  • Instead, Marche insists that he is right, that Simone de Beauvoir is wrong. And "Millions of young women are deeply attracted to the gloomy vice of domestic labor."

His bright idea is that if everyone cares less and just lets things be messy, everyone wins. But no, see, then you and your children are hanging out in squalor. So. Nope. Apathy works temporarily, but in cases where people could care less, I'm guess they already do care less and are not your (or this) audience. For most of us, a clean house makes everyone feel good, and cared for, and better able to focus on all the other shit you have to do. This is something all family members want and need and we've reached a point where everyone is invested in this together and can take pride in this, not just Mommy and Little Suzie. Catch up already, Stephen Marche. Bus is leaving.

And look, sure, certainly some people enjoy cleaning, women among them. Some of them have made empires and fortunes out of it, and more power to them. But please. Women as a monolithic group are not deeply attracted to the gloomy vice of labor, we've just made the best out of a shit thing we've been saddled with.
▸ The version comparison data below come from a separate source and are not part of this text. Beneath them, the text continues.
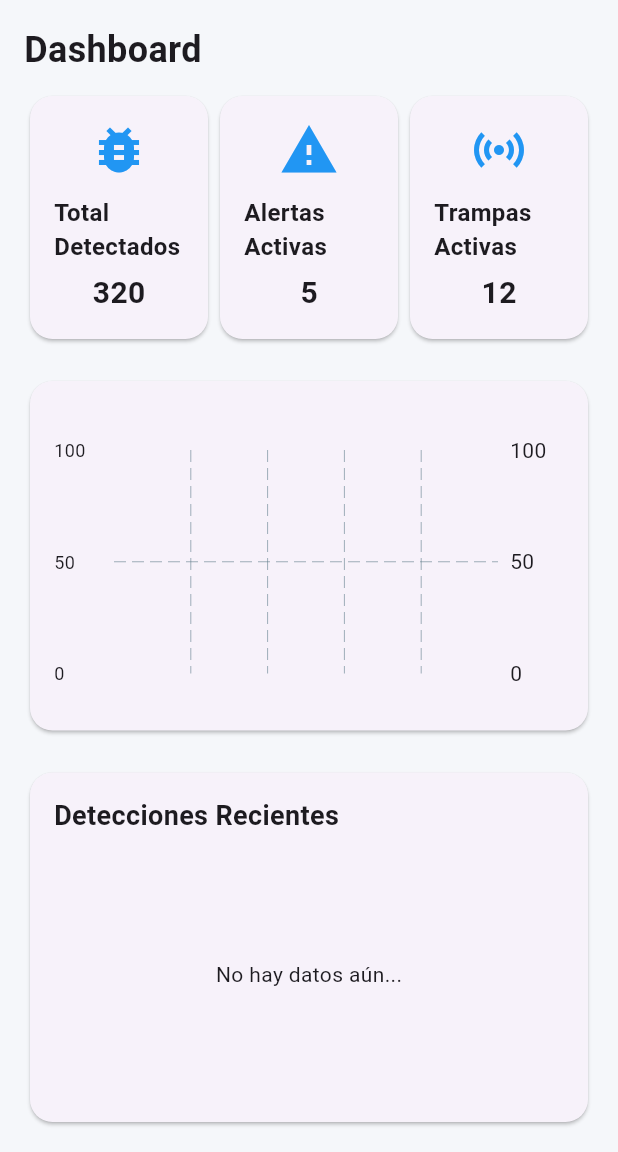
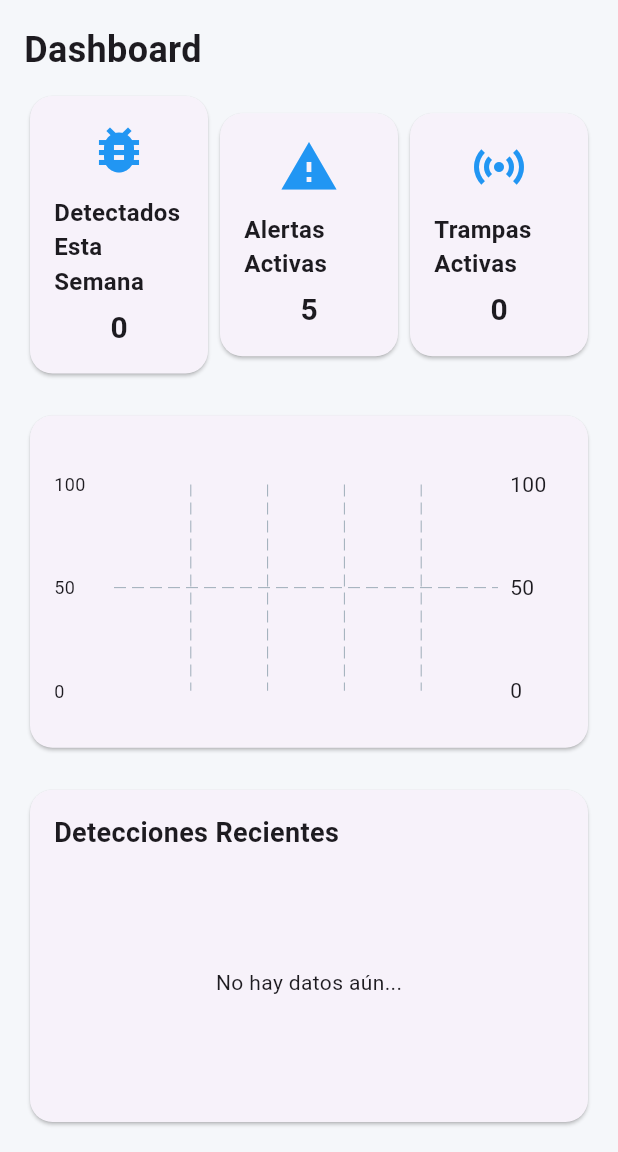
Before and after one commit to JordyC1/Webserver, a Flutter app: the screen it shows after launch, after a tap on "Continuar", on a phone screen of 412 x 824 dp, the part 84-1236 px from its top. Run offline on Flutter 3.47's test engine with Material 3 defaults, Android fonts, the phone set to English and light mode, and no system bars; drawn by our look-alikes of fl_chart; network calls fail.

Commit message:
mejoras en el dashboard

```diff
--- a/lib/views/dashboard_screen.dart
+++ b/lib/views/dashboard_screen.dart
@@ -11,21 +11,41 @@ class DashboardScreen extends StatefulWidget {
 class _DashboardScreenState extends State<DashboardScreen> {
   List<int> weeklyData = []; // Lista de datos de la gráfica
   List<Map<String, dynamic>> detecciones = []; // Datos para la tabla
+  int totalInsectosSemana = 0; // Variable para la tarjeta
+  int trampasActivas = 0; // Variable para la tarjeta
 
   @override
   void initState() {
     super.initState();
     fetchWeeklyDetections();
     fetchRecentDetections();
+    fetchTrampasActivas();
   }
+
+  // Obtener cantidad de trampas activas desde PHP
+// Obtener cantidad de trampas activas desde PHP
+Future<void> fetchTrampasActivas() async {
+  final response = await http.get(Uri.parse("http://raspberrypi2.local/get_trampas_activas.php"));
+
+  if (response.statusCode == 200) {
+    setState(() {
+      // Asigna correctamente el valor recibido
+      trampasActivas = int.parse(jsonDecode(response.body)["trampas_activas"]);
+    });
+  } else {
+    print("Error al obtener trampas activas: ${response.statusCode}");
+  }
+}
 
   // Obtener datos de la gráfica de barras desde PHP
   Future<void> fetchWeeklyDetections() async {
     final response = await http.get(Uri.parse("http://raspberrypi2.local/get_weekly_detections.php"));
 
     if (response.statusCode == 200) {
+      List<int> valores = response.body.split(",").map((e) => int.tryParse(e.trim()) ?? 0).toList();
       setState(() {
-        weeklyData = response.body.split(",").map((e) => int.tryParse(e.trim()) ?? 0).toList();
+        weeklyData = valores;
+        totalInsectosSemana = valores.reduce((a, b) => a + b); // Sumar valores
       });
     } else {
       print("Error al obtener los datos de la gráfica: ${response.statusCode}");
@@ -61,9 +81,9 @@ class _DashboardScreenState extends State<DashboardScreen> {
             Row(
               mainAxisAlignment: MainAxisAlignment.spaceBetween,
               children: [
-                _buildSummaryCard("Total Detectados", "320", Icons.bug_report),
+                _buildSummaryCard("Detectados Esta Semana", "$totalInsectosSemana", Icons.bug_report),
                 _buildSummaryCard("Alertas Activas", "5", Icons.warning),
-                _buildSummaryCard("Trampas Activas", "12", Icons.sensors),
+                _buildSummaryCard("Trampas Activas", trampasActivas.toString(), Icons.sensors),
               ],
             ),
             SizedBox(height: 20),
```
Some of us like it. Some of us are acting out years and years and years of repetitive instruction along gendered lines so deep we can barely reach them to vacuum out the cobwebs.

Likewise, Stephen Marche is acting out years and years of not having to care as much in the first place about such menial tasks, and wondering why on earth anyone thinks he should bother now, and very wrongheadedly attributing it to something deeper and dirtier and impossible to clean, when in fact it just takes a man not being an asshole to own up to the fact that it's time to unload the goddamn dishwasher. Nice copout to get out of re-caulking the tub, though, bro. Be sure to pass that sweet tactic down to your sons.

Image by Jim Cooke.